They actually switched to working hours a little early to match the parent company’s time in France. “A proposal has been made that would extend working days a bit and get the same amount of production out but not have to run the plant on Friday.”
Mr. Livingston said workers and management came up with the idea almost simultaneously.
Sucomor, which employs 18 people at its Cork site and has a turnover of around 7 million euros, produces cleaning products that contain special chemicals that allow it to fly clean planes. They also provide products that assist utility companies when cutting or assembling cables. They employ eight other people remotely.
Single shift pattern
Livingston said his company has been relatively fortunate to have only one rosary pattern, which means it can simply finish on the Thursday evening of the week. Other companies that work 24 hours and have multiple split shifts will find it more difficult, he said.
Employees now work from 7am-5pm Monday through Thursday and have cleared some time off their lunch break. This means that they have not seen any loss of productivity.
“We shut down everything on Thursday night…it started heating again on Sunday evening and we start the factory again on Monday morning. So we save a full day and a half.” [on energy costs]. “
He said they are now saving thousands of euros a month on their energy bills.
Livingston said employees have embraced working four days a week and the company has had no problems since the system was introduced. They also rearranged their timing in terms of deliveries and exports with couriers.
Meanwhile, Brenda Cooper, Horner’s chief operating officer, said the company is considering changing the time employees come to work because they can’t be sure there won’t be power outages during the winter.
Horner manufactures hardware and software to automate processes. “It is like a small computer that controls and regulates processes. It could be in agriculture, food processing or energy.” It employs 20 people at its Cork location.
Cooper said they are particularly concerned about the risks of blackouts or surges this winter, which could have an impact on the production of their devices.

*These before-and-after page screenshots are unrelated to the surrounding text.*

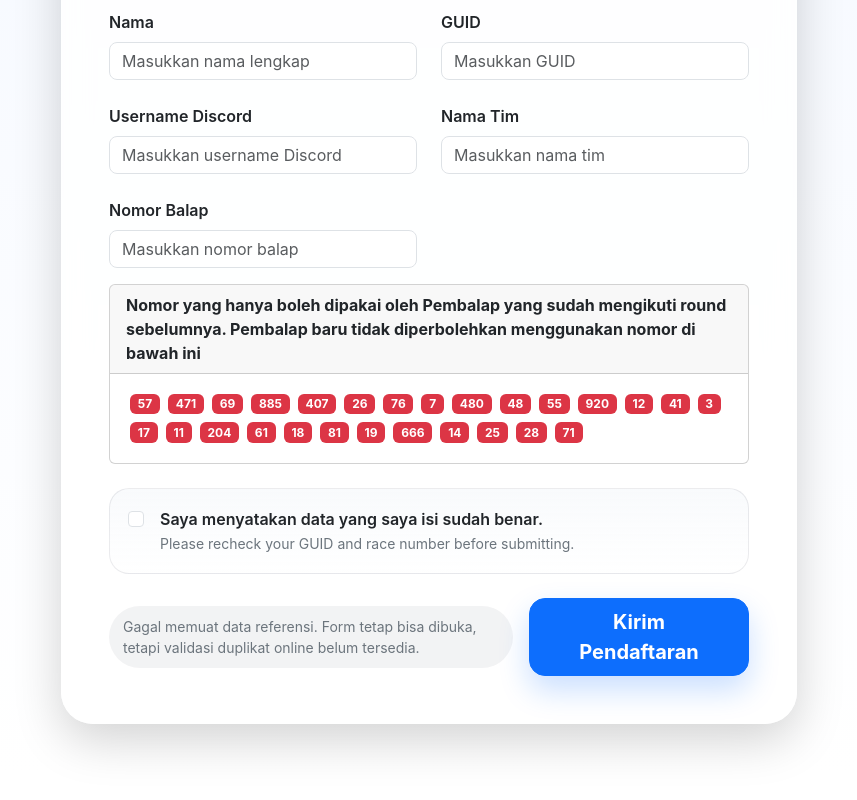
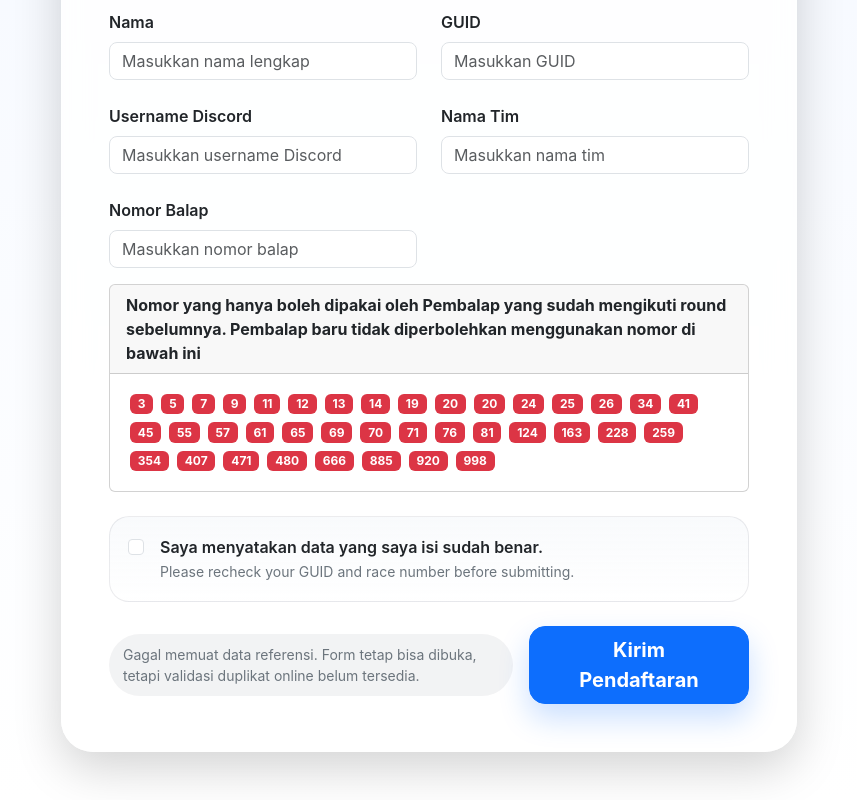
Before and after one commit to rkhaidir/owt-registration, a React (Vite) app: page / in a window 1280 px wide. Shown: the part 931-1731 px from the top of the page, without its empty margins (211-1068 px from the left). Before the commit the page ends 1703 px from the top, so only its background shows below. Built offline with nearby package versions, Linux system fonts and the light colour scheme; no server answers.

Commit message:
Update used numbers in RegistrationForm component

```diff
--- a/src/components/RegistrationForm.jsx
+++ b/src/components/RegistrationForm.jsx
@@ -85,33 +85,44 @@ export default function RegistrationForm({
               <span className="fs-6 fw-bold">{t.usedNumbersLabelRound}</span>
             </div>
             <div className="card-body">
+              <span className="badge text-bg-danger m-1">3</span>
+              <span className="badge text-bg-danger m-1">5</span>
+              <span className="badge text-bg-danger m-1">7</span>
+              <span className="badge text-bg-danger m-1">9</span>
+              <span className="badge text-bg-danger m-1">11</span>
+              <span className="badge text-bg-danger m-1">12</span>
+              <span className="badge text-bg-danger m-1">13</span>
+              <span className="badge text-bg-danger m-1">14</span>
+              <span className="badge text-bg-danger m-1">19</span>
+              <span className="badge text-bg-danger m-1">20</span>
+              <span className="badge text-bg-danger m-1">20</span>
+              <span className="badge text-bg-danger m-1">24</span>
+              <span className="badge text-bg-danger m-1">25</span>
+              <span className="badge text-bg-danger m-1">26</span>
+              <span className="badge text-bg-danger m-1">34</span>
+              <span className="badge text-bg-danger m-1">41</span>
+              <span className="badge text-bg-danger m-1">45</span>
+              <span className="badge text-bg-danger m-1">55</span>
               <span className="badge text-bg-danger m-1">57</span>
+              <span className="badge text-bg-danger m-1">61</span>
+              <span className="badge text-bg-danger m-1">65</span>
+              <span className="badge text-bg-danger m-1">69</span>
+              <span className="badge text-bg-danger m-1">70</span>
+              <span className="badge text-bg-danger m-1">71</span>
+              <span className="badge text-bg-danger m-1">76</span>
+              <span className="badge text-bg-danger m-1">81</span>
+              <span className="badge text-bg-danger m-1">124</span>
+              <span className="badge text-bg-danger m-1">163</span>
+              <span className="badge text-bg-danger m-1">228</span>
+              <span className="badge text-bg-danger m-1">259</span>
+              <span className="badge text-bg-danger m-1">354</span>
+              <span className="badge text-bg-danger m-1">407</span>
               <span className="badge text-bg-danger m-1">471</span>
-              <span className="badge text-bg-danger m-1">69</span>
+              <span className="badge text-bg-danger m-1">480</span>
+              <span className="badge text-bg-danger m-1">666</span>
               <span className="badge text-bg-danger m-1">885</span>
-              <span className="badge text-bg-danger m-1">407</span>
-              <span className="badge text-bg-danger m-1">26</span>
-              <span className="badge text-bg-danger m-1">76</span>
-              <span className="badge text-bg-danger m-1">7</span>
-              <span className="badge text-bg-danger m-1">480</span>
-              <span className="badge text-bg-danger m-1">48</span>
-              <span className="badge text-bg-danger m-1">55</span>
               <span className="badge text-bg-danger m-1">920</span>
-              <span className="badge text-bg-danger m-1">12</span>
-              <span className="badge text-bg-danger m-1">41</span>
-              <span className="badge text-bg-danger m-1">3</span>
-              <span className="badge text-bg-danger m-1">17</span>
-              <span className="badge text-bg-danger m-1">11</span>
-              <span className="badge text-bg-danger m-1">204</span>
-              <span className="badge text-bg-danger m-1">61</span>
-              <span className="badge text-bg-danger m-1">18</span>
-              <span className="badge text-bg-danger m-1">81</span>
-              <span className="badge text-bg-danger m-1">19</span>
-              <span className="badge text-bg-danger m-1">666</span>
-              <span className="badge text-bg-danger m-1">14</span>
-              <span className="badge text-bg-danger m-1">25</span>
-              <span className="badge text-bg-danger m-1">28</span>
-              <span className="badge text-bg-danger m-1">71</span>
+              <span className="badge text-bg-danger m-1">998</span>
             </div>
           </div>
 
```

“We’re looking at the risks, one of which is cost and profitability. But the biggest risk is the security of supply. If we’re testing something and we get high, it can kill the product,” she said.

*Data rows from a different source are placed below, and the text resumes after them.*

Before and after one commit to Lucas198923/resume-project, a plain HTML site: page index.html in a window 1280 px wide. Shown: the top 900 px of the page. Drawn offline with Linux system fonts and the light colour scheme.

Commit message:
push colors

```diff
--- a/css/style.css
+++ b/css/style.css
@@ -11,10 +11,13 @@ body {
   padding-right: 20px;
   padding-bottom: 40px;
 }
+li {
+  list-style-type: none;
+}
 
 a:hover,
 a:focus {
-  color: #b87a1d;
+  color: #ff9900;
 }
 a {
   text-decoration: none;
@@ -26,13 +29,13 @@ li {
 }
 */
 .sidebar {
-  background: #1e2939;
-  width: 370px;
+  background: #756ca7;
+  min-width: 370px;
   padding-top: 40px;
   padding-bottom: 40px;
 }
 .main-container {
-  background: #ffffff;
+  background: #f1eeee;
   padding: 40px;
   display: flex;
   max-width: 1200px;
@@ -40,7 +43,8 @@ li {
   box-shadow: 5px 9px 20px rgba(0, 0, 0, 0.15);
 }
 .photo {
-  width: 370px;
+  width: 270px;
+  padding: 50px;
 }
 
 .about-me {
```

“If we stick to something and kill all the ingredients, it could take another six months to get them all together again.”
She said they are now looking to move their start time to earlier in the day to ensure they are not operating at peak power usage when there is a power outage or surge.
Cooper said there was uncertainty with the gas and electricity supplier about how severe the problems were, compared to what they had heard in the media. There was “a lot of hype” in the media and there was a “lack of knowledge” from suppliers which led to uncertainty in the industry.
“We’re talking to the staff, if it’s going to go out between 4pm-6pm or 5pm-7pm, maybe we’ll start the day before. Do we work from 8am-3pm or 8am-4pm?”
She said there is a commitment from employees to work different hours if necessary. “The other side of that coin is if I had everyone in the dark with no contact. It wouldn’t be very productive for people who drag them into work and have no strength to work.”